§ **WHAT THE EXERCISE ASKS**
Search the entries below. Return every line that has "article" in it.

(Edit tracking data)
+---+

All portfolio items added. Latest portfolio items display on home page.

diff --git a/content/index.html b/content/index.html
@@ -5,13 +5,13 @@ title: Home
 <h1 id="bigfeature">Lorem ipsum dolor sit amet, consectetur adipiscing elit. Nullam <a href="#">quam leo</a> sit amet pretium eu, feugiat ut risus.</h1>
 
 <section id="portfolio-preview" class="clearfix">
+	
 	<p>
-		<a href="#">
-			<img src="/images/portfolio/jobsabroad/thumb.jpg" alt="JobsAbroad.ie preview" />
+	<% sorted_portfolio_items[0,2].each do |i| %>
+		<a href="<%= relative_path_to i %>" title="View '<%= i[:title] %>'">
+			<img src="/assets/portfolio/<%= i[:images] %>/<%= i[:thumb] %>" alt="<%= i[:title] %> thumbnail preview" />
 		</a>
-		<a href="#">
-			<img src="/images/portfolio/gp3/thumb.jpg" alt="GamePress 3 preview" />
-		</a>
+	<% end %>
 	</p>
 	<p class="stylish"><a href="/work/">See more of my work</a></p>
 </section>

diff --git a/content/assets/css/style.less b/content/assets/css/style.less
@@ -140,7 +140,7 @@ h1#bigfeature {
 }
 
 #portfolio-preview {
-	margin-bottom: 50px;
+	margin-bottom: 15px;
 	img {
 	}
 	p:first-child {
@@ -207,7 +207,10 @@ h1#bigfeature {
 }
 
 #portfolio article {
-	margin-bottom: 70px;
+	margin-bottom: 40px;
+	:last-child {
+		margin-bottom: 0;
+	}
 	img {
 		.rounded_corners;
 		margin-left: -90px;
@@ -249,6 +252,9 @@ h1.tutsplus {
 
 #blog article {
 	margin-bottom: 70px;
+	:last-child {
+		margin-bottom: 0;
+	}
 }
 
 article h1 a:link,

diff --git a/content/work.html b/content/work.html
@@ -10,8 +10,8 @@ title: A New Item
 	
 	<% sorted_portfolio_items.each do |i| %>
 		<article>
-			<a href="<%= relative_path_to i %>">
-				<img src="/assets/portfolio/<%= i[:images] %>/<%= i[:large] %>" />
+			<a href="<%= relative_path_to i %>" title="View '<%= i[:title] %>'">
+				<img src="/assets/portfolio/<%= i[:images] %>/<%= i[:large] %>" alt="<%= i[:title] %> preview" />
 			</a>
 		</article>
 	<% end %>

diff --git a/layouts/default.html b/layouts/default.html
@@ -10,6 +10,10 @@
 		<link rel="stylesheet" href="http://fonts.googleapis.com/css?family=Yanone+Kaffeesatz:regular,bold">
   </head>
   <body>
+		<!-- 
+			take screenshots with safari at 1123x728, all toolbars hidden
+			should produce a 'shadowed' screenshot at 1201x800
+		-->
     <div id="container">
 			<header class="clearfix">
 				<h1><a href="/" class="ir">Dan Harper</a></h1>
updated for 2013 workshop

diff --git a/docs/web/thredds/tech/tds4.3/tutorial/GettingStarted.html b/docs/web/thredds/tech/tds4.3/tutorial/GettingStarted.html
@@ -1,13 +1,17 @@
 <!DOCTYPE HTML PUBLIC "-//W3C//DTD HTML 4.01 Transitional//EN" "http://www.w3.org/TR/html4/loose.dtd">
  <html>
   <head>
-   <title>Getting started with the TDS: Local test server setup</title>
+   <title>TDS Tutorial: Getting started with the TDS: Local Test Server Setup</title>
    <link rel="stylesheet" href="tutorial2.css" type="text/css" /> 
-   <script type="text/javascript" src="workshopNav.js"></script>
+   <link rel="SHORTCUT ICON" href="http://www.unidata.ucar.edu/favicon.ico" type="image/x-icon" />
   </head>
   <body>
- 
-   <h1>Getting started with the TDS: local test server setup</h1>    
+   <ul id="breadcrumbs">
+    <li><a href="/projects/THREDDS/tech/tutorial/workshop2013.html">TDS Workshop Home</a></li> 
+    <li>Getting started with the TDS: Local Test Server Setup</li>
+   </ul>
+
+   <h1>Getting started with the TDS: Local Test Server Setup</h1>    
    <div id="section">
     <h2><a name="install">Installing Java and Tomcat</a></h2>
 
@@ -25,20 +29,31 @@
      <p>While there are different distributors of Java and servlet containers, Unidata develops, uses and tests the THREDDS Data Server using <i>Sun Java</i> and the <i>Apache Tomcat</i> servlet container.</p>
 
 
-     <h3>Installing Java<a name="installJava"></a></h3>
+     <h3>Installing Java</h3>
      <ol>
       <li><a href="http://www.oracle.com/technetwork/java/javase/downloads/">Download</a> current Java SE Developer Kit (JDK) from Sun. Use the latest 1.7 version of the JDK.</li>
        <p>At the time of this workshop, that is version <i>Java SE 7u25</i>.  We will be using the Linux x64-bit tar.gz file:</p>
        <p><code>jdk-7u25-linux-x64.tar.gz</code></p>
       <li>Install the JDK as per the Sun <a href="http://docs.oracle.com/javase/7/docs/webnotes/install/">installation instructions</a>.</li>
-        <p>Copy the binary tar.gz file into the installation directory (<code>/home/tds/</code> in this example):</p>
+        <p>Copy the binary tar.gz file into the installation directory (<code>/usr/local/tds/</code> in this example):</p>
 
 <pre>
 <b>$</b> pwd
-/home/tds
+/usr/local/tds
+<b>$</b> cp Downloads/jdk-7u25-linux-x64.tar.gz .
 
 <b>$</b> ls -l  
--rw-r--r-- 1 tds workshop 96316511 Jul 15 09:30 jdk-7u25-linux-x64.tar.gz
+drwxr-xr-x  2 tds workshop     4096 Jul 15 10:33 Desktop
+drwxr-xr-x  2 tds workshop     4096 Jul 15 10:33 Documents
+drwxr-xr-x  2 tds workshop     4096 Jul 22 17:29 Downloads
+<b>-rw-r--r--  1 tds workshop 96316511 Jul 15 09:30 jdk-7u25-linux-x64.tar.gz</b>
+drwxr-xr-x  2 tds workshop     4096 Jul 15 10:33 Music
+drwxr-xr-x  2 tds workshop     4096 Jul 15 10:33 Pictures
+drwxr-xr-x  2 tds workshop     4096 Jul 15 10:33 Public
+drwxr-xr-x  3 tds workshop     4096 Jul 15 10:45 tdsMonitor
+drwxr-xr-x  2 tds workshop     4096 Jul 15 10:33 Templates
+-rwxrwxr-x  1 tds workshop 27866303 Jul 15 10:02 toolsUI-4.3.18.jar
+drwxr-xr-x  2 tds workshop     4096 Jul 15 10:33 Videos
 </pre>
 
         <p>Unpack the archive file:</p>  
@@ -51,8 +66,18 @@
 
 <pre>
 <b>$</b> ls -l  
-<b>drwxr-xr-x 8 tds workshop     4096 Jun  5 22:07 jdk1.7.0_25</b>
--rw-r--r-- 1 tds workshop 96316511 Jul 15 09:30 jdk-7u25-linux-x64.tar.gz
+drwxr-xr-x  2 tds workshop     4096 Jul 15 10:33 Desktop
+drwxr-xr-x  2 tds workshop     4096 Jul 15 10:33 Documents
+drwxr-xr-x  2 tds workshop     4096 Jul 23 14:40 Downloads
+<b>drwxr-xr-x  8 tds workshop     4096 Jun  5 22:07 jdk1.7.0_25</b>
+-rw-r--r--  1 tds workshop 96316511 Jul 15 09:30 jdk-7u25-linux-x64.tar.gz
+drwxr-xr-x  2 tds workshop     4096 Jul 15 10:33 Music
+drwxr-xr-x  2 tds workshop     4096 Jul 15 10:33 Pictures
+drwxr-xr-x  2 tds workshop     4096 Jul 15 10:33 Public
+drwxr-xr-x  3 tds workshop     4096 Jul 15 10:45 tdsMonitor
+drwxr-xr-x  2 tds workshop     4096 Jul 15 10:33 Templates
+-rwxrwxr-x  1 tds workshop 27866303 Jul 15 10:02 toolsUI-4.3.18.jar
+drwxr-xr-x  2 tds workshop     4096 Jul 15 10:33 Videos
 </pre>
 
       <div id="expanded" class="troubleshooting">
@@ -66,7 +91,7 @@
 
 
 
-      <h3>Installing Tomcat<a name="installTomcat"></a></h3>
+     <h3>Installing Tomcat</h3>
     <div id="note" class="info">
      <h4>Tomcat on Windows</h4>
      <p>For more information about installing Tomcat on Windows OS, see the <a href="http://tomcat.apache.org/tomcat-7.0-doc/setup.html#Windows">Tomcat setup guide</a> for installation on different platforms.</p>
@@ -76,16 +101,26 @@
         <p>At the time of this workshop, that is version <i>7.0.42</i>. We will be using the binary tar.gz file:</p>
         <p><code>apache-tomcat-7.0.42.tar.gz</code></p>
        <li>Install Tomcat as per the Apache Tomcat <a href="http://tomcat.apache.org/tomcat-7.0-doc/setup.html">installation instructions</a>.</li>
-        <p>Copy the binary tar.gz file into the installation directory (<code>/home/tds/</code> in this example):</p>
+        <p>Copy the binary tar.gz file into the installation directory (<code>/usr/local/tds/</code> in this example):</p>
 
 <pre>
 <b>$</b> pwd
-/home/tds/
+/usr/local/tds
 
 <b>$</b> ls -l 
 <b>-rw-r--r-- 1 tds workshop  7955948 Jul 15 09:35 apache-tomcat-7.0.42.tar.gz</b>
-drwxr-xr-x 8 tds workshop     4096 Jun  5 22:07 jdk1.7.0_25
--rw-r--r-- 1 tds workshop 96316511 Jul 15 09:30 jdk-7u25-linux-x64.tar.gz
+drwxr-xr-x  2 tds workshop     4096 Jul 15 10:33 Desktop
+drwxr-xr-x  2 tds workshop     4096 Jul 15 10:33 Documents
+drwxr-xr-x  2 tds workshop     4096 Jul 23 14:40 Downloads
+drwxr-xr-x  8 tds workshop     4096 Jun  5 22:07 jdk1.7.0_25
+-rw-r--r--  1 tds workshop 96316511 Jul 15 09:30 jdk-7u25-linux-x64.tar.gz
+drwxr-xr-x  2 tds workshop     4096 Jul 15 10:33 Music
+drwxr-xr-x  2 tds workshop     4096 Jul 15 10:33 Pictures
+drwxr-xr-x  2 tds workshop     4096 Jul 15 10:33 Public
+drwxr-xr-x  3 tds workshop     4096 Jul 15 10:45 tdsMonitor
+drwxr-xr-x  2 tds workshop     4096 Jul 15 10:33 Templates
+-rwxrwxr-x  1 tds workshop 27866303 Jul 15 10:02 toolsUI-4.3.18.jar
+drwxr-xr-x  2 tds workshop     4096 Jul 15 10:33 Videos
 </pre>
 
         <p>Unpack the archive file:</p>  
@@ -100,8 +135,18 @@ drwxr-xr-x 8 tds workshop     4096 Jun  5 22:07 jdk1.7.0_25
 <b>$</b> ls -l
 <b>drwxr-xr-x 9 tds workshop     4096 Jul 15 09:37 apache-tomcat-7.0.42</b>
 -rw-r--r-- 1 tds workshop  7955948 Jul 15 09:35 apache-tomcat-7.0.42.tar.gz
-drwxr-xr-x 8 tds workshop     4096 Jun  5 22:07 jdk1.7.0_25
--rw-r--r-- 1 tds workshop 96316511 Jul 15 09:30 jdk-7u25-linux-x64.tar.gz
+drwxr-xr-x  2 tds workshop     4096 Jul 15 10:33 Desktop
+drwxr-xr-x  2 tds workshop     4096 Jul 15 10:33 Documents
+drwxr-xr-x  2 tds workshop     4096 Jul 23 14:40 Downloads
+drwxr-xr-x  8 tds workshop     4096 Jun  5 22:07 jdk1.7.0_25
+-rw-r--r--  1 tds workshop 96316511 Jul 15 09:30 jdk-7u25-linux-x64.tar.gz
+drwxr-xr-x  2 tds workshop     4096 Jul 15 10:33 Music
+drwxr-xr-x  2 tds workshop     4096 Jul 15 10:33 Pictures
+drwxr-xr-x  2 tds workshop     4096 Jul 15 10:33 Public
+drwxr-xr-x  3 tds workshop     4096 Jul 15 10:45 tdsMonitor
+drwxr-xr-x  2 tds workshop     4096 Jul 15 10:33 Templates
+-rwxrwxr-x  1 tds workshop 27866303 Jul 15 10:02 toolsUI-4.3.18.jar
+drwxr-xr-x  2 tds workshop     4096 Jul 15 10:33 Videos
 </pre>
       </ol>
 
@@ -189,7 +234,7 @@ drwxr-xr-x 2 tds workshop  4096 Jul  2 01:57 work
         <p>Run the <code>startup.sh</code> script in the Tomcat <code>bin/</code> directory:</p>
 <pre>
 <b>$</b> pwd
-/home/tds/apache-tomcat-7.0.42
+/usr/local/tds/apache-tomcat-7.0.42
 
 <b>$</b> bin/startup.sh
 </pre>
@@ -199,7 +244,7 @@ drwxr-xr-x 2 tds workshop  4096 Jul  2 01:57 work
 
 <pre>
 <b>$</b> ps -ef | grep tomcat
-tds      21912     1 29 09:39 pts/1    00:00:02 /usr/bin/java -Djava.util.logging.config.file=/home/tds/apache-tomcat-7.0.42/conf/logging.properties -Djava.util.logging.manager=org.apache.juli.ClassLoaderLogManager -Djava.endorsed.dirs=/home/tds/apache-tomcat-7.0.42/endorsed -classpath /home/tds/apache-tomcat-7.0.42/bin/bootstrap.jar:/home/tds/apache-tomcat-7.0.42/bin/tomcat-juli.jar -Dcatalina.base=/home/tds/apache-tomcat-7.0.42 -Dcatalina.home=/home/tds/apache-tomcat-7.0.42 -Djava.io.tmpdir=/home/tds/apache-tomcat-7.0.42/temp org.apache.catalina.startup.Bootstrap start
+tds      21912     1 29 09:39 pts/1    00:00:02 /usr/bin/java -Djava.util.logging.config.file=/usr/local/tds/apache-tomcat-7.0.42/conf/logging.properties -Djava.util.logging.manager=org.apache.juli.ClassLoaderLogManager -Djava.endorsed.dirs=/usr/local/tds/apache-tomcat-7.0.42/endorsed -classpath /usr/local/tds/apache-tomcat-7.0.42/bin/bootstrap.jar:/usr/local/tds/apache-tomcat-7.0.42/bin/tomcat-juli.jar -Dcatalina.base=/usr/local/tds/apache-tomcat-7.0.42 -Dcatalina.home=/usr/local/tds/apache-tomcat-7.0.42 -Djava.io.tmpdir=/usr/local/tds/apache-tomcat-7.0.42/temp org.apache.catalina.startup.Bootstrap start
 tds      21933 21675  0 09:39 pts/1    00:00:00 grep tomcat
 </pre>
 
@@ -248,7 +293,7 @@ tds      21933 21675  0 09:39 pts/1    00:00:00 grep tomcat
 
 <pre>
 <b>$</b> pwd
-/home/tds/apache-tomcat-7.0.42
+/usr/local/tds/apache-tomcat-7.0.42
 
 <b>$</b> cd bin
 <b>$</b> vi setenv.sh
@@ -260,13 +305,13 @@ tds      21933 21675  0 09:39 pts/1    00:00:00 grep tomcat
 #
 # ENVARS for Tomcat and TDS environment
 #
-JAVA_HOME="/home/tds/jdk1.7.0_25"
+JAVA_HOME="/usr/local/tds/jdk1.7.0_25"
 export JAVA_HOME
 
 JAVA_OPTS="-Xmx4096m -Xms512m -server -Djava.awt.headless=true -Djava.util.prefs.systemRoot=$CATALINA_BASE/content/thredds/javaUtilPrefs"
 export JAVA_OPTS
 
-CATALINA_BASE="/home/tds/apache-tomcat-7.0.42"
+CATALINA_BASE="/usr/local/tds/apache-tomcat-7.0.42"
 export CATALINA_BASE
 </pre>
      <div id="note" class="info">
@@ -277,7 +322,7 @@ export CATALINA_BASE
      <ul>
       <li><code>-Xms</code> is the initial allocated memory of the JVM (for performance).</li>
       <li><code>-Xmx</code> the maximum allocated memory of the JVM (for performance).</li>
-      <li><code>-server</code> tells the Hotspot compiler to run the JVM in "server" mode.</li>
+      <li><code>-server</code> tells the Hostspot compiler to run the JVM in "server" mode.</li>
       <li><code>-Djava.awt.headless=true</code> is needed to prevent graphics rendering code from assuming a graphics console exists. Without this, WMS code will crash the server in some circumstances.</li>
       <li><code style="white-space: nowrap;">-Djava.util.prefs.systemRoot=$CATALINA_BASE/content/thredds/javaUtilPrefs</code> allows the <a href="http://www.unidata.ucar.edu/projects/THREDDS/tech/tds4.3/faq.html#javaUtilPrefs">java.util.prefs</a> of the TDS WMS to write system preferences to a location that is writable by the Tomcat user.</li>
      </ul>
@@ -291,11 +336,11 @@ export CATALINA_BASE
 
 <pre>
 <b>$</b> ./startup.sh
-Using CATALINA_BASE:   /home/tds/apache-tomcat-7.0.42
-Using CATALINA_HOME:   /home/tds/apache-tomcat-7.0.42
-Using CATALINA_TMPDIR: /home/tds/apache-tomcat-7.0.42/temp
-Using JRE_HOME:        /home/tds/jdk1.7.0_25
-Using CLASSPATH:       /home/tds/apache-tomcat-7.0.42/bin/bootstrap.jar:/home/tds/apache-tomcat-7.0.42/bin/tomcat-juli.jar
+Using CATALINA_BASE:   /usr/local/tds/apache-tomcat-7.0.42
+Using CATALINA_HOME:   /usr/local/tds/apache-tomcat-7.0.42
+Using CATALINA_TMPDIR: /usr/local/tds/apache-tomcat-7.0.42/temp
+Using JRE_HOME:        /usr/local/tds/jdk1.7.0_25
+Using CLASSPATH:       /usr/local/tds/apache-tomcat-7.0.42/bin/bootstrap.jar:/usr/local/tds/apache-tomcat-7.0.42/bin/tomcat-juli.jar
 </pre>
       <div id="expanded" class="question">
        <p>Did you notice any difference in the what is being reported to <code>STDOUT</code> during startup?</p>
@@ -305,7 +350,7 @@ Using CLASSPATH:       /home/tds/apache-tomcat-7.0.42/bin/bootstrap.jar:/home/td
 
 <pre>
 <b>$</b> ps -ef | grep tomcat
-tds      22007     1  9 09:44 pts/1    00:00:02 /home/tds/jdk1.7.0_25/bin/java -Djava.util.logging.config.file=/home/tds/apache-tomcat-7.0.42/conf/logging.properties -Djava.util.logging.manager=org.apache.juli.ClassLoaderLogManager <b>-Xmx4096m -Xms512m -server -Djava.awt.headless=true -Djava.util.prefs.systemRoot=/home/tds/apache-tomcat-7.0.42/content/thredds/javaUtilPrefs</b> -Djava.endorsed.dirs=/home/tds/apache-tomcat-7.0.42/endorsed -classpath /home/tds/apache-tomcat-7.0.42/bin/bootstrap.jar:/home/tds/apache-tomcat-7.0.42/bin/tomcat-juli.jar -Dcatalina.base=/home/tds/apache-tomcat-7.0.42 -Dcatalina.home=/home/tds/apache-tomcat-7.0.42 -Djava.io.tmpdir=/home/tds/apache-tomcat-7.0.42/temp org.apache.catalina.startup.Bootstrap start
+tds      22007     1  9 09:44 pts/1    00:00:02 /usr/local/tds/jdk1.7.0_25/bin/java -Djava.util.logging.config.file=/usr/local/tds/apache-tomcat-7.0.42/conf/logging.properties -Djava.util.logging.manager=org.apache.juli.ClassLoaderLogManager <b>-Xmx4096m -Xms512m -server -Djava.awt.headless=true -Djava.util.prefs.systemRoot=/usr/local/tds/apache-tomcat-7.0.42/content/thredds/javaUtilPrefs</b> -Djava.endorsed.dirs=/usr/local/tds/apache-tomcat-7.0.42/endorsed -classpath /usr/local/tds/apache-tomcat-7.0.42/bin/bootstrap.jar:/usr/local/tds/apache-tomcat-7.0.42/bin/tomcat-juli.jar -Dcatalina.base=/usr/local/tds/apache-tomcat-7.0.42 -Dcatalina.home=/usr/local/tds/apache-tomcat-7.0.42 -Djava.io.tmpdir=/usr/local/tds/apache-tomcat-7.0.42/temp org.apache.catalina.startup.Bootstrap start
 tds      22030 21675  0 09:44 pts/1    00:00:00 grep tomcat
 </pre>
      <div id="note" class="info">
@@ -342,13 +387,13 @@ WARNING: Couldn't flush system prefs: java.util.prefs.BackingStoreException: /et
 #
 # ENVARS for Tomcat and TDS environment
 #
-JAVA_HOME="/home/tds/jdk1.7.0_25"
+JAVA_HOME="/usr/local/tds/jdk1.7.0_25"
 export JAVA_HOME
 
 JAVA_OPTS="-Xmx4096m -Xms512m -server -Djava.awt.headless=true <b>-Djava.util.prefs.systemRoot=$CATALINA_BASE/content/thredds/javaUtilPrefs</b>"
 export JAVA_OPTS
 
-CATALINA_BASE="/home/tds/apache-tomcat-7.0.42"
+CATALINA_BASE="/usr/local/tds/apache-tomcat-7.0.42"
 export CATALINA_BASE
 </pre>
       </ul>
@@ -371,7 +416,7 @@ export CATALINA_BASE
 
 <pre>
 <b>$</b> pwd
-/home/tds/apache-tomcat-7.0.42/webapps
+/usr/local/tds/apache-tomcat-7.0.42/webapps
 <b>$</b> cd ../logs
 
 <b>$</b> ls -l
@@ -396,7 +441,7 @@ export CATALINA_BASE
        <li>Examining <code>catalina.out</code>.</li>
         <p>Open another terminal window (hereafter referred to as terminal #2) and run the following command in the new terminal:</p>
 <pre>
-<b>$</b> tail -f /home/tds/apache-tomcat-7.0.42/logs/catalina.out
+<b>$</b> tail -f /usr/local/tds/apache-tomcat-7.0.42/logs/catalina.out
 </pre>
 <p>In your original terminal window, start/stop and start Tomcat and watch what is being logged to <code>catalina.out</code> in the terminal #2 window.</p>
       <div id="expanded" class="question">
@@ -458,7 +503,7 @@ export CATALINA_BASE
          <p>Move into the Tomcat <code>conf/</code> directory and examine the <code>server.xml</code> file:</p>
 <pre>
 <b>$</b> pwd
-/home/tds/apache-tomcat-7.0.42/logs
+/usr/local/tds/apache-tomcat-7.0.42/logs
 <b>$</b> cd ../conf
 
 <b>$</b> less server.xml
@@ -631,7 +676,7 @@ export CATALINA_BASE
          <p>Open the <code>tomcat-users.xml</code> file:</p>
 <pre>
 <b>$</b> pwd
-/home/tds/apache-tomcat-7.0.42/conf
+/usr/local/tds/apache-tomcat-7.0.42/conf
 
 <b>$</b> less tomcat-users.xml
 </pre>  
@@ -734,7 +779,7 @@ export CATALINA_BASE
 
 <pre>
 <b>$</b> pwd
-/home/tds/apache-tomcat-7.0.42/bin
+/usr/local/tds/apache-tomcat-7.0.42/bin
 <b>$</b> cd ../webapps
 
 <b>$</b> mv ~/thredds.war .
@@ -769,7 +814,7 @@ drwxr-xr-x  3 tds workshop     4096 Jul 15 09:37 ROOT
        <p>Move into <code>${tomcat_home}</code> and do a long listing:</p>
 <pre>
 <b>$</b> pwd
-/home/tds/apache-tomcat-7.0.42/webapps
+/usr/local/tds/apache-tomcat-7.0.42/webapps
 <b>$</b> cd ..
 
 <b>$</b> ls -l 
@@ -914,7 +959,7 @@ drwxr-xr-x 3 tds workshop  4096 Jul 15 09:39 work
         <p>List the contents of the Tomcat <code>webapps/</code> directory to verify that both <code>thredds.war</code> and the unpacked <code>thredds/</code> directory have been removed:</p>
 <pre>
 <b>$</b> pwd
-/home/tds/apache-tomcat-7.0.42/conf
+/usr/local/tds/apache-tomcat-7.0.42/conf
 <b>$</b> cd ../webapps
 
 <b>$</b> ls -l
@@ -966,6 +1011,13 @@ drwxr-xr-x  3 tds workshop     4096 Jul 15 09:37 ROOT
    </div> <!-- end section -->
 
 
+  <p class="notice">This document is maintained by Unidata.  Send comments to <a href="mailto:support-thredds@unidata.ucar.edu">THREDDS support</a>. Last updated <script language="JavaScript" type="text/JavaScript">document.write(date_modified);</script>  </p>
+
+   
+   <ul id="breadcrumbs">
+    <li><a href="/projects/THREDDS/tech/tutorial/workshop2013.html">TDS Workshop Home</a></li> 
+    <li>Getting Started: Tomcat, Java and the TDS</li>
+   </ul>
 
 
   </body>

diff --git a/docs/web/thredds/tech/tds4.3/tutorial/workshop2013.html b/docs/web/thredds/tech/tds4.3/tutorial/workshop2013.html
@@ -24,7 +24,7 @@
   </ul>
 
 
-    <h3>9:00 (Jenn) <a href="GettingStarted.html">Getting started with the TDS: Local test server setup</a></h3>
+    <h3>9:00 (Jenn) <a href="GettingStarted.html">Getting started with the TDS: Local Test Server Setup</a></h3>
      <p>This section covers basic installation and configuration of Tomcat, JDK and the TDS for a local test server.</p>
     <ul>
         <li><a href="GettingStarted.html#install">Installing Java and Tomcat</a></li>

+---+

§ **RESPONSE AREA**
 #portfolio article {
 #blog article {
 article h1 a:link,
 		<article>
 		</article>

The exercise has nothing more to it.